Speed Scandal (aka Scandal Makers, Speedy Scandal) – 과속스캔들
Director: Kang Hyeong-Cheol (강형철)
Cast: Cha Tae-Hyun (차태현), Park Bo-Yeong (박보영), Hwang Seok-Hyeon (왕석현)
A 30 something bachelor suddenly finds out he is both a father and a grandfather as a result of his first sexual experience in the 9th grade? What sounds ridiculous actually works extremely well. South Korea’s most successful comedy to date is an incredibly fun affair, anchored by great performances (even by the often one-note Cha Tae-Hyun) and an incredibly cute little boy. But it’s also a very affecting film that, though it may teeter on the edge of thematic indecency, manages to avoid alienating audiences with either tasteless content or over-cooked melodrama. In short, an exceptionally enjoyable film that proves great success need not come in blockbuster form and that quality cinema can be accessible and commercial so long as it focuses on engaging characters and genuine emotions.
Cha Tae-Hyun is Nam Hyeon-Soo, a wannabe TV idol and sort-of-popular radio personality with the ultimate bachelor lifestyle – he’s wealthy, he has gorgeous women in tow, and he’s scandal-free. While on his show, he counsels a disaffected young woman named Hwang Jeong-Nam (Park Bo-Yeong) to visit the father she’s never known and introduce him to the grandson he doesn’t even know exists (Hwang Seok-Hyeon). She agrees, and Hyeon-Soo is proud of himself for this seemingly good bit of advice… until she shows up at his apartment door with her son, Hwang Ki-Dong, ready to move in. Naturally, Hyeon-Soo wants to avoid any scandals of this magnitude. If word got out that his very early sexual experience (hence the title gwasok) produced a child who also had a baby at a young age, he could potentially be ruined.
It is how Hyeon-Soo deals with this new living arrangement that makes the film what it is. After a DNA test, performed by his veterinarian friend, proves the direct relationship, he realizes that he can’t just disregard his own daughter and grandson, but his desire to maintain a somewhat normal bachelor lifestyle while indulging his daughter’s desire to be a singer and his grandson’s need for education and a healthy childhood simply cannot coexist. In one particular subplot, he places Ki-Dong in a kindergarten class under the pretense that he is his uncle as opposed to his grandfather. The charade builds as Hyeon-Soo immediately falls in love with Ki-Dong’s stunning kindergarten teacher and subsequently uses Ki-Dong to extract information about her availability and likes/dislikes. Take a look:

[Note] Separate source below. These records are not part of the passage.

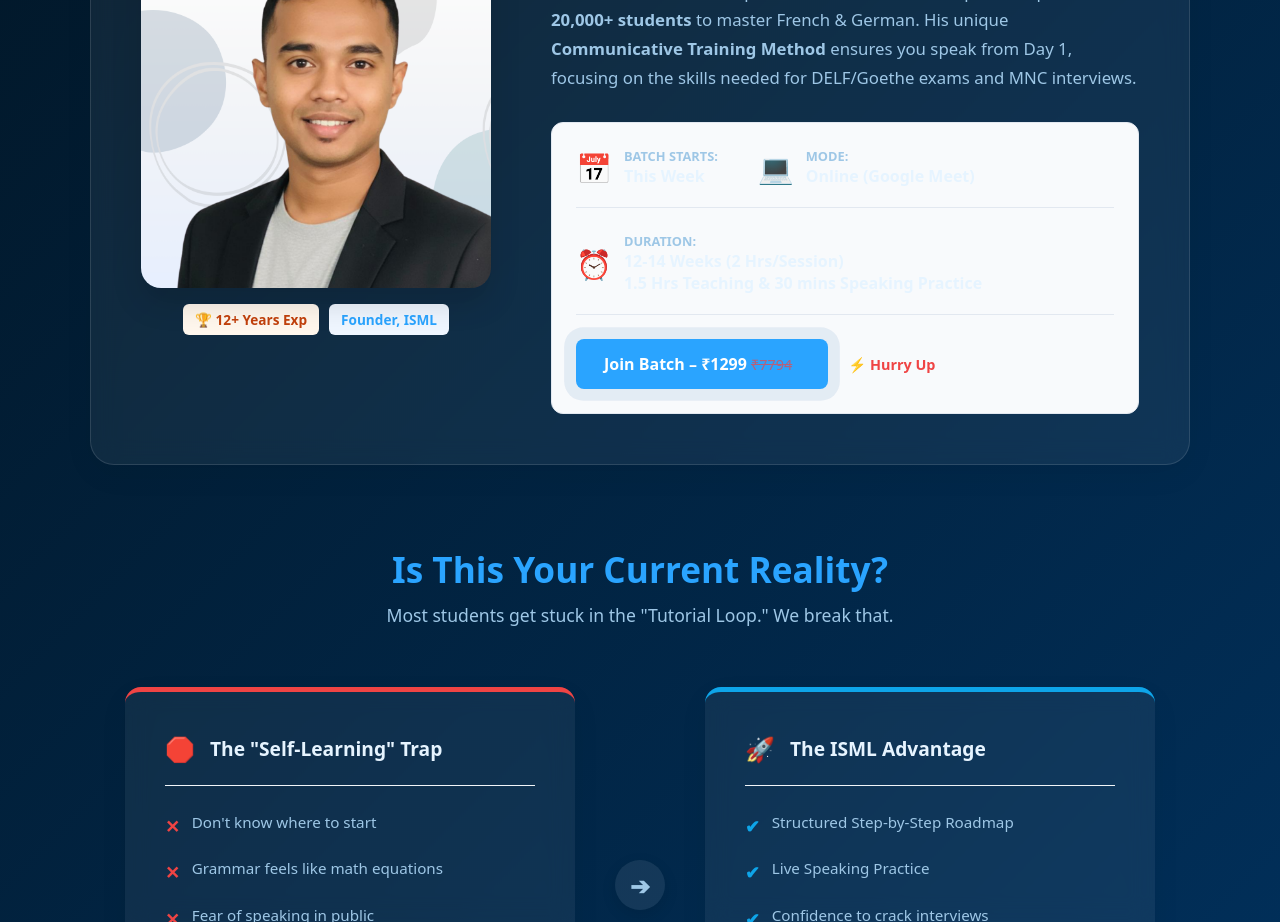
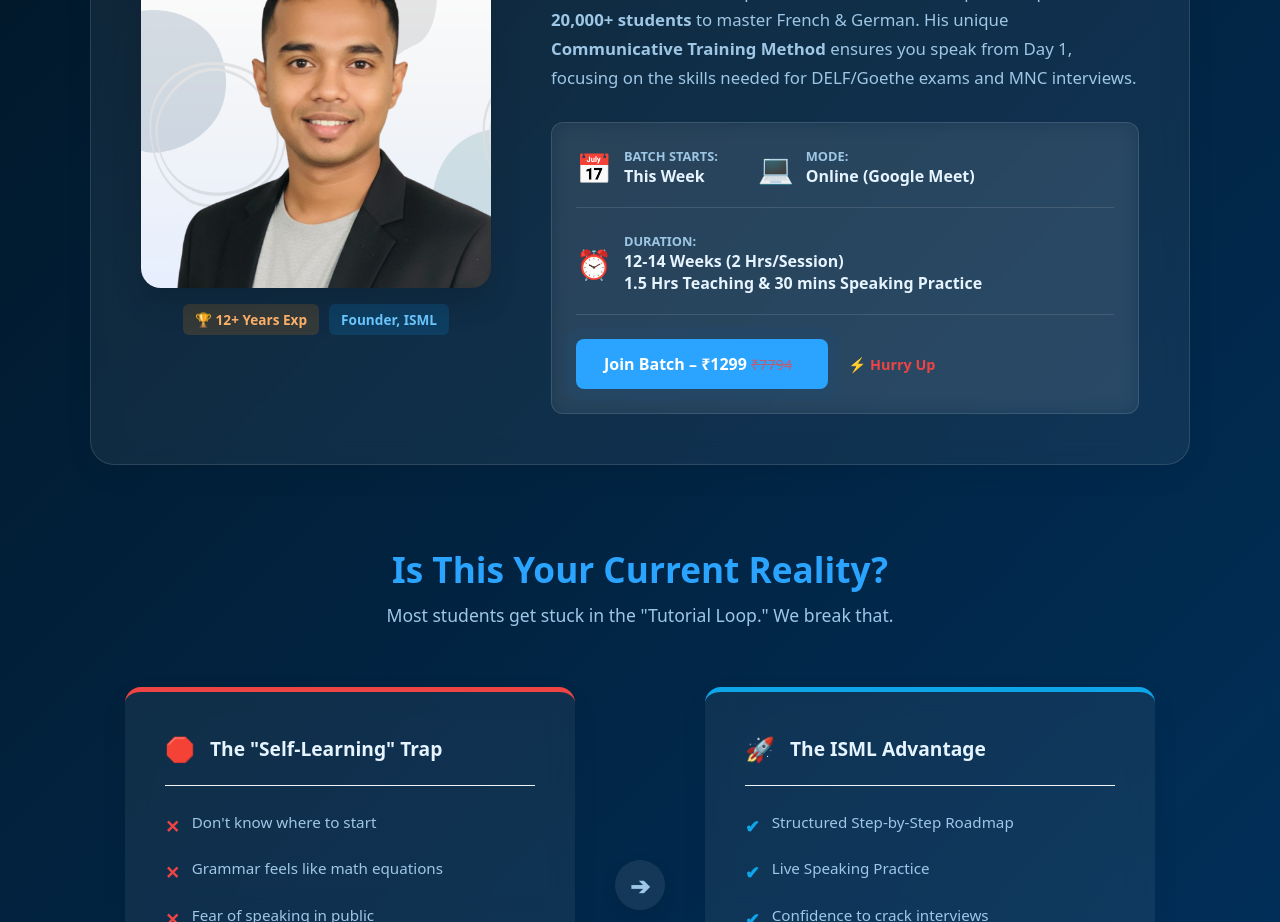
Before and after one commit to tulasidhasan/ISML-Landing-Page, a React (Vite) app in the folder test-react/: page / in a window 1280 px wide. Shown: the part 920-1842 px from the top of the page. Built offline with nearby package versions, Linux system fonts and the light colour scheme.

Commit message:
Frontend change

```diff
--- a/test-react/src/index.css
+++ b/test-react/src/index.css
@@ -407,8 +407,15 @@ backdrop-filter: blur(12px);
 .mentor-name { font-size: 2.2rem; margin-bottom: 16px; color: var(--text-main); }
 .mentor-bio { font-size: 1.05rem; color: var(--text-muted); line-height: 1.7; margin-bottom: 30px; }
 
-.session-info-box { background: #f8fafc; padding: 24px; border-radius: 12px; border: 1px solid #e2e8f0; }
-.session-row { display: flex; gap: 40px; margin-bottom: 24px; border-bottom: 1px solid #e2e8f0; padding-bottom: 20px; }
+.session-info-box {
+  background: rgba(255,255,255,0.05);
+  backdrop-filter: blur(10px);
+  padding: 24px;
+  border-radius: 12px;
+  border: 1px solid rgba(255,255,255,0.12);
+}
+
+.session-row { display: flex; gap: 40px; margin-bottom: 24px; border-bottom: 1px solid rgba(255,255,255,0.12); padding-bottom: 20px; }
 .session-detail { display: flex; align-items: center; gap: 12px; }
 .session-detail .icon { font-size: 1.8rem; }
 .session-detail div { display: flex; flex-direction: column; }
@@ -1044,3 +1051,22 @@ h1,h2,h3,h4 {
 p,span,li {
   color: var(--text-muted);
 }
+
+
+.session-detail strong {
+  color: var(--text-muted);
+}
+
+.session-detail span {
+  color: var(--text-main);
+}
+
+.badge-exp {
+  background: rgba(255,140,0,0.15);
+  color: #ffb26b;
+}
+
+.badge-role {
+  background: rgba(0,160,255,0.15);
+  color: #6cc7ff;
+}
```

It’s a hilarious sequence, made more endearing by Hwang Seok-Hyeon as Ki-Dong who falls in love with one of his classmates. It’s tough for child actors to get through a film without coming across as either forced, fake, or just flat out annoying (look at Willow Smith in I Am Legend for a great example; she’s in the film for all of five minutes, yet she makes worse an already awful film!!), but the filmmakers wisely rely on Seok-Hyeon’s charming physical traits, particularly his sudden shifts in facial expressions and his close relationship with the two leads, as opposed to feeding him a wealth of dialogue. Faring equally well is Park Bo-Yeong as Jeong-Nam. Despite this being her first acting job, and despite it being a large role, she handles it beautifully. Not only is she a fantastic singer, but she comes across as a very determined young lady who is simply seeking the love and support of her father, and her method of reconciling her own dreams with the needs of her newly expanded family feels very natural. Here she is singing in the studio while her secretive father watches in quiet amazement:
Plot-wise, the filmmakers never lose sight of the purpose of Hyeon-Soo’s relationships with his progeny – this is about his growth as a character. Cha Tae-Hyun actually gives a deeper and more mature performance than he usually does as his character goes from a carefree playboy to a responsible and loving father/grandfather. He plays it well, and his transition manages to be both affective yet in line with the film’s overall charming demeanor. For example, when Hyeon-Soo comes into contact with the father of his grandchild, his instinctual violent reaction is comical as well as a great example of Korean male culture.
But beyond simply focusing on the characters, Speed Scandal does what the best films do – it is infused with culture (as in the above example). Not unlike Bong Joon-Ho’s (봉준호) monster success The Host (괴물), which touted fantastic effects and a far-reaching scope in addition to the idea of three generations banding together in a time of crisis, Speed Scandal is indeed about the family. The film doesn’t pander to what usually defines a traditional family, and instead stresses generational ties in spite of the storied unconventional family and its disfunctionality. Complaints about the whereabouts of Jeong-Nam’s mother (Hyeon-Soo’s childhood lover) or the sudden appearance of Jeong-Nam’s lover are moot when you realize that the events presented to us in the film are for the development of Hyeon-Soo and his new family. This is not about the emasculation of Korean men, but the maturation and adaptation necessary to grow as a human being.